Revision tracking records
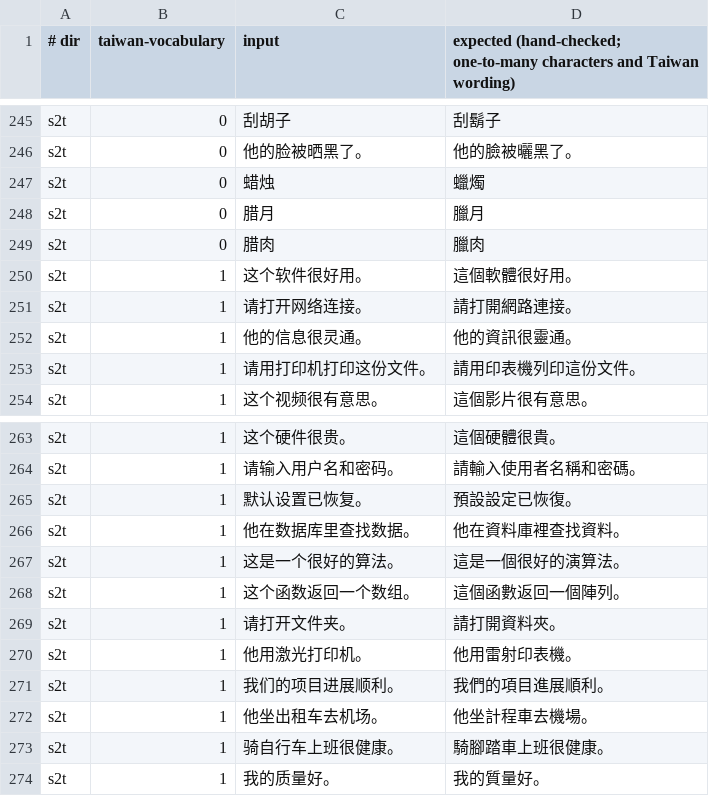
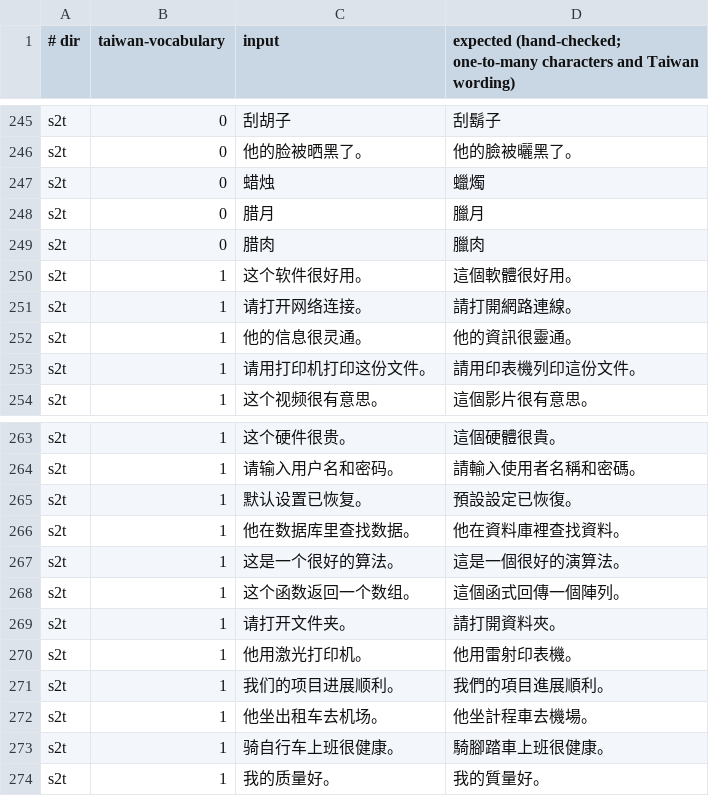
Before and after one commit to timmango123/pocket-apps, a TSV file: apps/zh-convert/demo/samples.tsv, drawn as a sheet; only a part is shown, gaps mark what is left out.

```diff
--- a/apps/zh-convert/demo/samples.tsv
+++ b/apps/zh-convert/demo/samples.tsv
@@ -250,3 +250,3 @@ s2t	0	腊肉	臘肉
 s2t	1	这个软件很好用。	這個軟體很好用。
-s2t	1	请打开网络连接。	請打開網路連接。
+s2t	1	请打开网络连接。	請打開網路連線。
 s2t	1	他的信息很灵通。	他的資訊很靈通。
@@ -267,3 +267,3 @@ s2t	1	他在数据库里查找数据。	他在資料庫裡查找資料。
 s2t	1	这是一个很好的算法。	這是一個很好的演算法。
-s2t	1	这个函数返回一个数组。	這個函數返回一個陣列。
+s2t	1	这个函数返回一个数组。	這個函式回傳一個陣列。
 s2t	1	请打开文件夹。	請打開資料夾。
```
Also changed, not shown: apps/zh-convert/demo/cross-boundary.tsv, 5 other files.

● WHAT YOU WILL DO: All records above should be duplicated exactly, with the pictures omitted.

● WRITTEN RESPONSE:
Before and after one commit to timmango123/pocket-apps, a TSV file: apps/zh-convert/demo/samples.tsv, drawn as a sheet; only a part is shown, gaps mark what is left out.

```diff
--- a/apps/zh-convert/demo/samples.tsv
+++ b/apps/zh-convert/demo/samples.tsv
@@ -250,3 +250,3 @@ s2t	0	腊肉	臘肉
 s2t	1	这个软件很好用。	這個軟體很好用。
-s2t	1	请打开网络连接。	請打開網路連接。
+s2t	1	请打开网络连接。	請打開網路連線。
 s2t	1	他的信息很灵通。	他的資訊很靈通。
@@ -267,3 +267,3 @@ s2t	1	他在数据库里查找数据。	他在資料庫裡查找資料。
 s2t	1	这是一个很好的算法。	這是一個很好的演算法。
-s2t	1	这个函数返回一个数组。	這個函數返回一個陣列。
+s2t	1	这个函数返回一个数组。	這個函式回傳一個陣列。
 s2t	1	请打开文件夹。	請打開資料夾。
```
Also changed, not shown: apps/zh-convert/demo/cross-boundary.tsv, 5 other files.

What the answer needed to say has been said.